We're out here installing silt fence. Now we've already got one row of silt fence which has been up and functioning for about 90 days now. But the city wants to see a reinforced silt fence. I'm going to show you the difference between them and show you how to install them. Jake's just manually digging a trench, or you can get a trencher. This way works well. You have to get about a six-inch deep trench to tow it in. Now as we look at the one that's already been installed and been in service for a while now, you can see that it's actually buried right there and that's a key element. The other thing is which way you orient the silt. A reinforced silt fence looks like this and actually has wire mesh. It's more of a permanent structure.
A reinforced silt fence looks like this and actually has wire mesh. It's more of a permanent structure. And then we use posts to frame those in. Let me show you the orientation on this site, so you can kind of get a feel for it. You can see that the posts are on the downward side. So what that means is as the runoff comes down the hill it will hit the fence. And if you get a blow out the stake remains in place and the fabric will tear in between it. If we had flipped this around the fabric was oriented on this side of the stake then the mud could go all the way down and through. So it's important to you orient the silt fence the right way. So we're doing right now is he's getting the fence initially set by putting the bottom of the extra length in place.

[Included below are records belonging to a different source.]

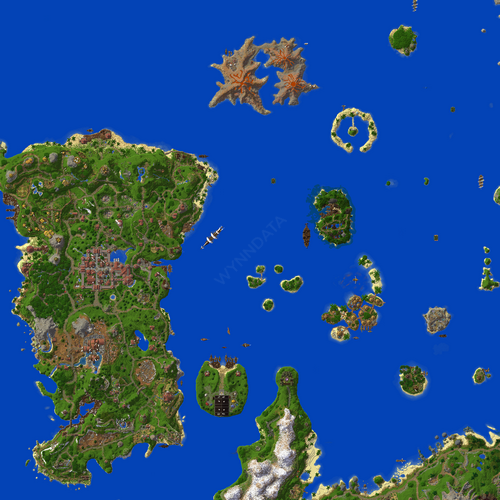
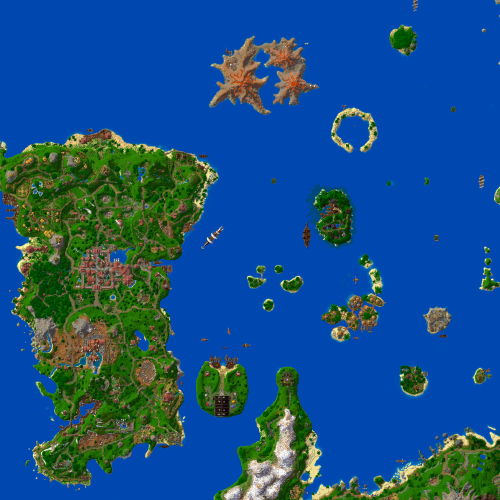
updated to 1.20 map

diff --git a/map/map.js b/map/map.js
@@ -37,13 +37,11 @@ async function run() {
   }
   bounds.push([[6, -2], [8, 0]])
   bounds.push([[-2, 0], [0, 2]])
-  bounds.push([[6, 0], [8, 2]])
+  // bounds.push([[6, 0], [8, 2]])
 
   for (let bound of bounds) {
     images.push(L.imageOverlay(`./public/tiles/${bound[0][1]}/${bound[0][0]}.png`,
-      bound, {
-      attribution: "<a href='https://wynndata.tk/map'>WYNNDATA</a>"
-    }
+      bound, {}
     ));
   }
 
@@ -496,6 +494,7 @@ async function run() {
 
   function updateLeaderboard() {
     let guildsSorted = Object.keys(territoryCount).sort(function (a, b) { return territoryCount[b] - territoryCount[a] })
+    leaderboard = []
     for (let key of guildsSorted) {
       leaderboard[key] = guilds[key];
     }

Now, this fence actually has a flap dedicated to fold over so he can kick it in and then cover it with soil. This is a great example of what I'm talking abo the t orientation of the fence. Any of the silt that comes down the sediment will hit the silt fence fabric material on this side and then be stopped or reinforced by the wire mesh on the back side of this fencing.

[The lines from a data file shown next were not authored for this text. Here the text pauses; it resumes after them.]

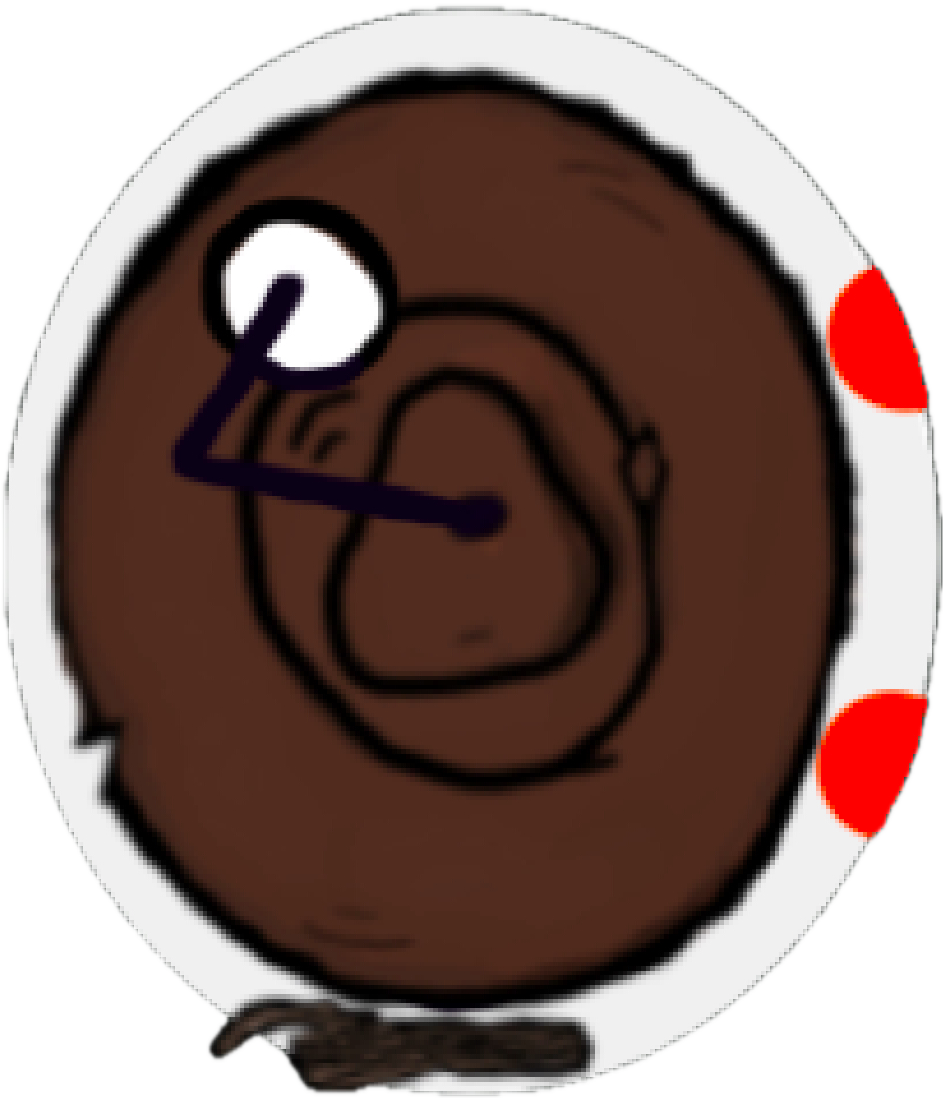
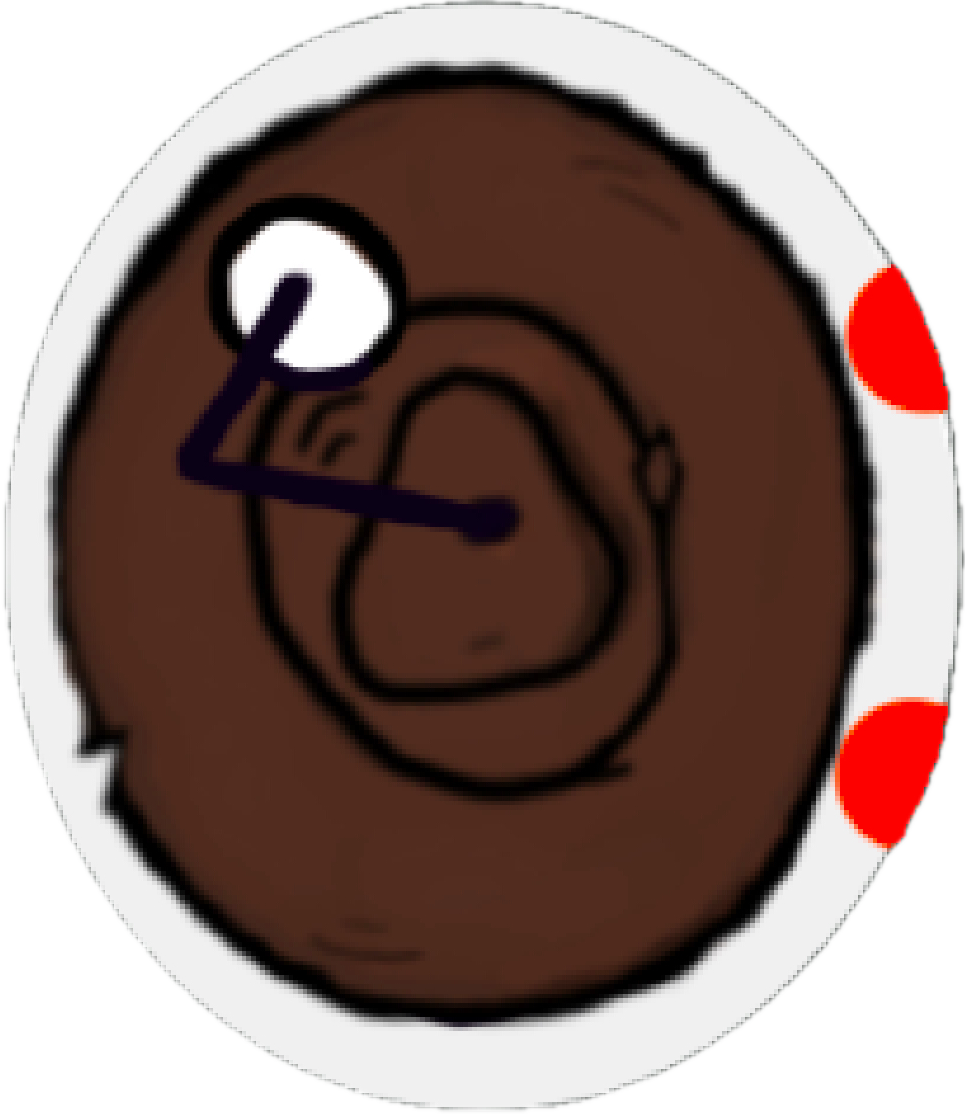
Updated leaderboard to fix the '...' for the 10th place, updated HowToPlay page but with place holder imgs, and updated snoo2 img

diff --git a/src/HowToPlay.tsx b/src/HowToPlay.tsx
@@ -1,93 +1,131 @@
-import { Devvit } from '@devvit/public-api';
+import { Devvit, useState } from '@devvit/public-api';
 import type { Context } from '@devvit/public-api';
 
 interface HowToPlayProps {
   onBack: () => void;
 }
 
-export const HowToPlay = ({ onBack }: HowToPlayProps) => (
-  <vstack padding="medium" gap="medium" grow backgroundColor="#2a2a2a" width="100%">
-    {/* Header - match leaderboard styling exactly */}
-    <vstack alignment="middle center" padding="small">
-      <hstack width="100%" alignment="middle center">
-        <hstack width="10%" />
-        <text size="xlarge" weight="bold" color="white" grow alignment="middle center">
-          How to Play
+export const HowToPlay = ({ onBack }: HowToPlayProps) => {
+  const [currentPage, setCurrentPage] = useState<number>(0);
+  
+  const pages = [
+    // Page 1 - Introduction
+    <vstack key="page-1" padding="medium" gap="medium" alignment="middle center">
+      <image url="temp.png" imageWidth={180} imageHeight={180} />
+      <text color="white" weight="bold" size="large" alignment="center">Explore The Maze</text>
+      <vstack maxWidth="420px">
+        <text color="white" wrap={true} alignment='center' grow>
+          Play as an adventurous Snoo navigating through mysterious mazes, discover secrets and escape. Move by tapping on adjacent tiles or using the WASD keys when on a desktop.
         </text>
-        <hstack
-          width="10%"
-          alignment="end"
-          onPress={onBack}
-          padding="small"
-        >
-          <text size="large" weight="bold" color="white">✕</text>
+      </vstack>
+    </vstack>,
+
+    // Page 2 - Game Modes
+    <vstack key="page-2" padding="medium" gap="medium" alignment="middle center">
+      <image url="temp.png" imageWidth={180} imageHeight={180} />
+      <text color="white" weight="bold" size="large" alignment="center">Game Modes</text>
+      <vstack maxWidth="420px">
+        <text color="white" wrap={true} alignment='center' grow>
+          Choose Casual Mode for unlimited karma and no time pressure, perfect for learning, or Challenge Mode to race against time, manage karma wisely, and compete for high scores.
+        </text>
+      </vstack>
+    </vstack>,
+
+    // Page 3 - Power-Ups
+    <vstack key="page-3" padding="medium" gap="medium" alignment="middle center">
+      <image url="temp.png" imageWidth={180} imageHeight={180} />
+      <text color="white" weight="bold" size="large" alignment="center">Power-Ups</text>
+      <vstack gap="none" width="100%">
+        <hstack gap="small" alignment="start" grow>
+          <image url="karma.png" imageWidth={16} imageHeight={16} />
+          <text color="white" wrap={true} grow>
+            Karma: Collect karma to unlock doors or escape traps.
+          </text>
         </hstack>
-      </hstack>
-      <text size="small" color="#888888">Game Guide</text>
-    </vstack>
-
-    {/* Main Content Container */}
-    <vstack alignment="center middle" backgroundColor="#4a4a4a" cornerRadius="small">
-      <vstack
-        padding="none"
-        gap="none"
-        maxWidth="600px"
-      >
-        <vstack padding="medium" gap="medium">
-          {/* Game Modes */}
-          <vstack gap="small" width="100%">
-            <text color="white" wrap={true} grow>
-              Play as an adventurous Snoo navigating through mysterious mazes, using karma to unlock doors, discover secrets, and find the exit.
-            </text>
-          </vstack>
-
-          <vstack>
-            <text color="white" wrap={true} grow>
-                Controls: Move using WASD keys or tap/click adjacent tiles.
-                </text>
-          </vstack>
-
-          <vstack gap="none" width="100%">
-            <hstack gap="small" alignment="start" grow>
-              <text color="white" wrap={true} grow>
-                Casual Mode: Unlimited karma, no time pressure, perfect for learning.
-              </text>
-            </hstack>
-            <hstack gap="small" alignment="start" grow>
-              <text color="white" wrap={true} grow>
-              Challenge Mode: Race against time, manage karma wisely, compete for high scores.
-              </text>
-            </hstack>
-          </vstack>
-
-          {/* Power-Ups Section */}
-          <vstack gap="none" width="100%">
-            <hstack gap="small" alignment="start" grow>
-              <image url="karma.png" imageWidth={16} imageHeight={16} />
-              <text color="white" wrap={true} grow>
-                Karma: Collect karma to unlock doors or escape traps.
-              </text>
-            </hstack>
-
-            <hstack gap="small" alignment="start" grow>
-              <image url="map.png" imageWidth={16} imageHeight={16} />
-              <text color="white" wrap={true} grow>
-                Map: Expand your visible radius to plan your path.
-              </text>
-            </hstack>
-
-            <hstack gap="small" alignment="start" grow>
-              <image url="crystal.png" imageWidth={16} imageHeight={16} />
-              <text color="white" wrap={true} grow>
-                Crystal Ball: Reveal the true exit and dangerous areas.
-              </text>
-            </hstack>
-          </vstack>
-        </vstack>
+        <hstack gap="small" alignment="start" grow>
+          <image url="map.png" imageWidth={16} imageHeight={16} />
+          <text color="white" wrap={true} grow>
+            Map: Expand your visible radius to plan your path.
+          </text>
+        </hstack>
+        <hstack gap="small" alignment="start" grow>
+          <image url="crystal.png" imageWidth={16} imageHeight={16} />
+          <text color="white" wrap={true} grow>
+            Crystal Ball: Reveal the true exit and dangerous areas.
+          </text>
+        </hstack>
       </vstack>
     </vstack>
-  </vstack>
-);
+  ];
 
+  const nextPage = () => {
+    setCurrentPage((prevPage: number) => (prevPage + 1) % pages.length);
+  };
+
+  const prevPage = () => {
+    setCurrentPage((prevPage: number) => (prevPage - 1 + pages.length) % pages.length);
+  };
+
+  return (
+    <vstack padding="medium" gap="medium" grow backgroundColor="#2a2a2a" width="100%">
+      {/* Header */}
+      <vstack alignment="middle center" padding="small">
+        <hstack width="100%" alignment="middle center">
+          <hstack width="10%" />
+          <text size="xlarge" weight="bold" color="white" grow alignment="middle center">
+            How to Play
+          </text>
+          <hstack width="10%" alignment="end" onPress={onBack} padding="small">
+            <text size="large" weight="bold" color="white">✕</text>
+          </hstack>
+        </hstack>
+        <text size="small" color="#888888">Game Guide</text>
+      </vstack>
+
+      {/* Main Content Container with Navigation */}
+      <hstack grow cornerRadius="small">
+        {/* Left Arrow */}
+        <hstack
+          backgroundColor="#4a4a4a"
+          width="32px"
+          alignment="middle center"
+          onPress={prevPage}
+        >
+          <text color="white" size="large">‹</text>
+        </hstack>
+
+        {/* Content with Page Indicators */}
+        <vstack alignment="center middle" backgroundColor="#4a4a4a" grow>
+          {/* Page Indicators */}
+          <hstack padding="small" alignment="middle center" gap="small">
+            {pages.map((_, index) => (
+              <hstack 
+                key={`dot-${index}`}
+                backgroundColor={currentPage === index ? "white" : "#666666"}
+                width="5px"
+                height="5px"
+                // cornerRadius="full"
+              />
+            ))}
+          </hstack>
+          {/* Content */}
+          <vstack padding="none" gap="none" maxWidth="600px">
+            {pages[currentPage]}
+          </vstack>
+        </vstack>
+
+        {/* Right Arrow */}
+        <hstack
+          backgroundColor="#4a4a4a"
+          width="32px"
+          alignment="middle center"
+          onPress={nextPage}
+        >
+          <text color="white" size="large">›</text>
+        </hstack>
+      </hstack>
+    </vstack>
+  );
+};
 
 export default HowToPlay;

diff --git a/src/leaderboard.tsx b/src/leaderboard.tsx
@@ -108,8 +108,8 @@ export const Leaderboard = ({ context, onBack }: { context: Context; onBack: () 
                 gap="medium"
                 backgroundColor={index % 2 === 0 ? '#333333' : '#2a2a2a'}
               >
-                <text width="5%" color="white">{index + 1}</text>
-                <text width="65%" color="white">{entry.username}</text>
+                <text width="8%" color="white">{index + 1}</text>
+                <text width="62%" color="white">{entry.username}</text>
                 <text width="30%" alignment="end" color="white">{entry.score.toLocaleString()}</text>
               </hstack>
             ))

diff --git a/webroot/maze.js b/webroot/maze.js
@@ -127,7 +127,7 @@ function initializeGame(data) {
 
     // Show prompt only for new games (not retries or next games)
     if (data.isFirstGame && !data.isCasualMode) {
-        showGamePrompt("Find karma and escape the maze!");
+        showGamePrompt("Escape the maze!");
     }
 
     if (data.isFirstGame && data.isCasualMode) {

We're getting the new silt fence installed. Important point. You cannot forget. No gaps. Look at the bottom of the fence it's all been dug in six inches deep. There's no gaps. A lot of times you see a fence flopping in the wind. That's not properly installed. Green fence posts every six feet. We're going to be reinforcing this fence with fence post because this is steel sill fence. If this was standard silt fence the wood stakes that are included are adequate. If you can't drive a fence in place there is another option: these bio logs. I recommend staking them in otherwise they can wash away. You can stake them on this case this is the downward side or you can drive a stake physically through the bio log. I don't prefer to rip the fabric at all. I have seen it done, but I like to keep it in place. Keep it whole Leep it untorn. I don't like to drive a stake through it if I don't have to.
Silt fences is in place and erosion control set. Ideally, this should have been sodded and vegetation should have been established. Then we wouldn't have needed silt fencing, but timing didn't work out. This job is all wrapped up.